--- Aim of the exercise ---
Each line below that holds the word "noodle" counts once; state the total number of such lines and nothing else.
┌────────
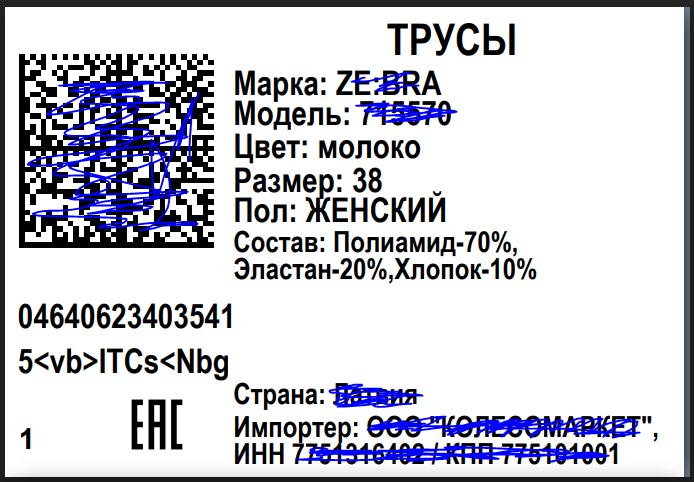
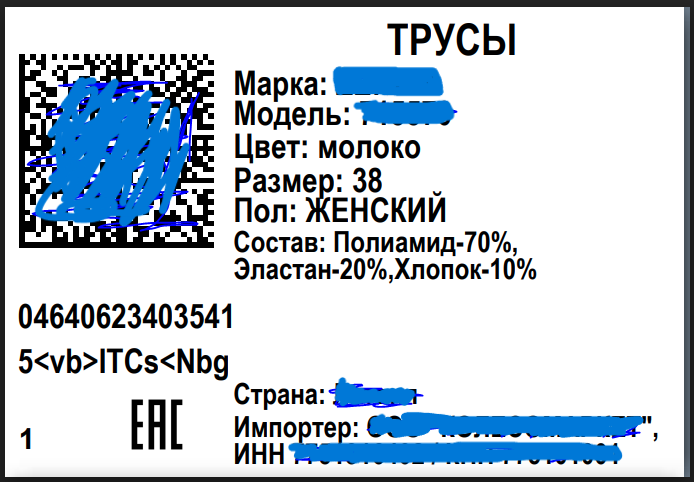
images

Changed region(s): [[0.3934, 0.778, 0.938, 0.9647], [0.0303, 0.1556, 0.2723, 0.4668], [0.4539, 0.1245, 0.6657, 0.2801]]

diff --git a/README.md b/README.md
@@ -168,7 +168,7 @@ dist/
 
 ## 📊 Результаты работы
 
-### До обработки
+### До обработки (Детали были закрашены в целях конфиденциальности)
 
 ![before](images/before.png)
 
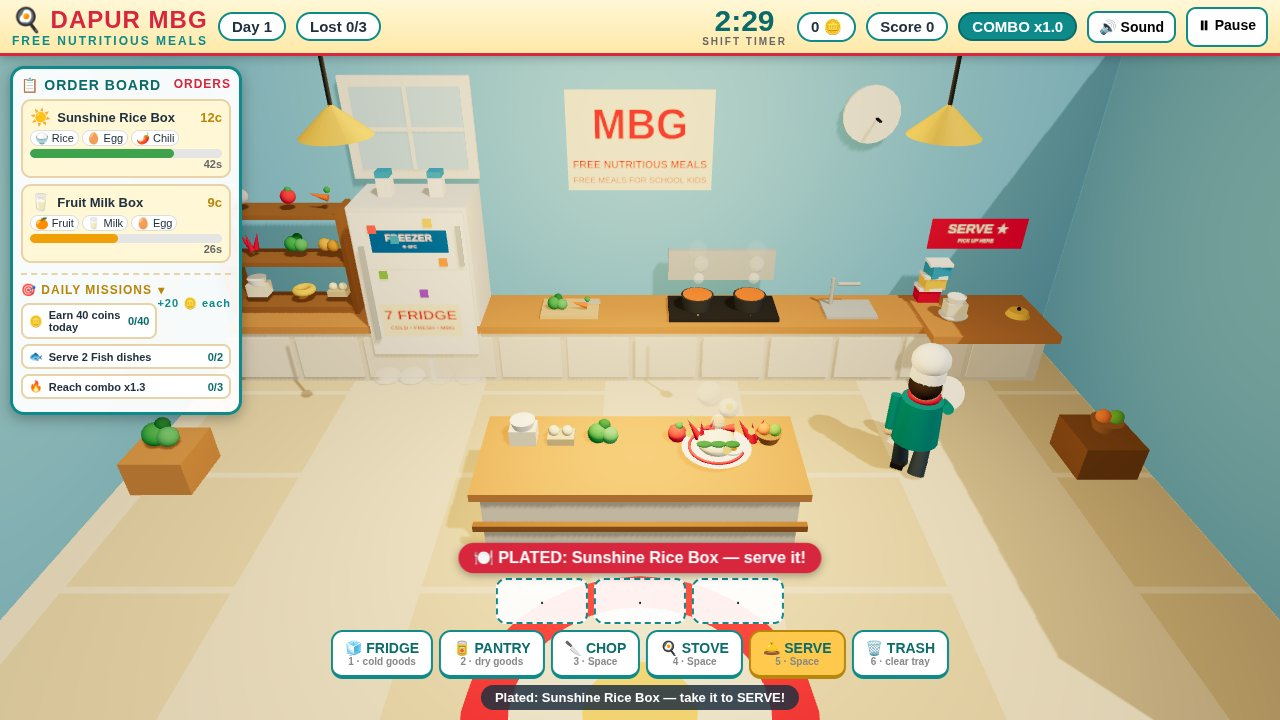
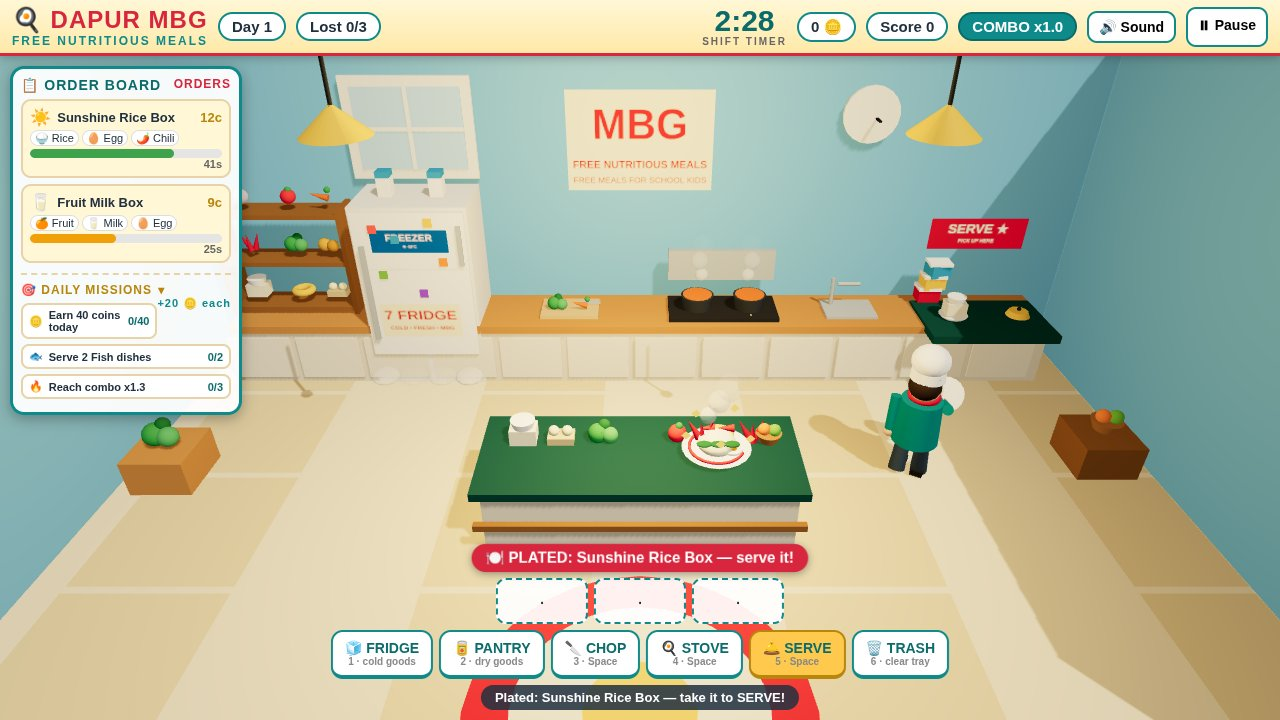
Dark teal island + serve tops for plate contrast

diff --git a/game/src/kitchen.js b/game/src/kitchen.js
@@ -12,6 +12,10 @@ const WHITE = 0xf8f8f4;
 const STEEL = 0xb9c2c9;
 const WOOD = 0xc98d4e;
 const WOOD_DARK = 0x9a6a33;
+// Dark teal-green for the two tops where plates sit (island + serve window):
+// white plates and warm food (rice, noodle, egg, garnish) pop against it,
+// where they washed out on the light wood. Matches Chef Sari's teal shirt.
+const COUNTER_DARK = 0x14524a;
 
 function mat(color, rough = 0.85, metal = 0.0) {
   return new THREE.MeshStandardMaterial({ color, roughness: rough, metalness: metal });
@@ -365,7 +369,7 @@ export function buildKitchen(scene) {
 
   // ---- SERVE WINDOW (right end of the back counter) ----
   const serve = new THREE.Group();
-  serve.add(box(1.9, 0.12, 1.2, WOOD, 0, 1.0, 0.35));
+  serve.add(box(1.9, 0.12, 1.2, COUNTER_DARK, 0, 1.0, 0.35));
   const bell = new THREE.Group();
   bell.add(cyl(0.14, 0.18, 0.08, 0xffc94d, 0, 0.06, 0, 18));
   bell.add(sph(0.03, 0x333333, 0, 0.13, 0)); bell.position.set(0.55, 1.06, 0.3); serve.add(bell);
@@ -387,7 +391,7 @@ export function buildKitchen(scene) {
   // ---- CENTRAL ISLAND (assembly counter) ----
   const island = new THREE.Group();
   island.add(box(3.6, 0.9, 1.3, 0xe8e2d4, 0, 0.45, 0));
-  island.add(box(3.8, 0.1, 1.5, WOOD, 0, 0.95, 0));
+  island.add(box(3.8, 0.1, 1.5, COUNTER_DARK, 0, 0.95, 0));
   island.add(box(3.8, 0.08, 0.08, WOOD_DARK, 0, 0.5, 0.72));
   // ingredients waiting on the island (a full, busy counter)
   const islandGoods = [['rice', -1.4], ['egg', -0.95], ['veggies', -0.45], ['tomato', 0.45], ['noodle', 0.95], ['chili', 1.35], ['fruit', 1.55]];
└────────
--- Response area ---
2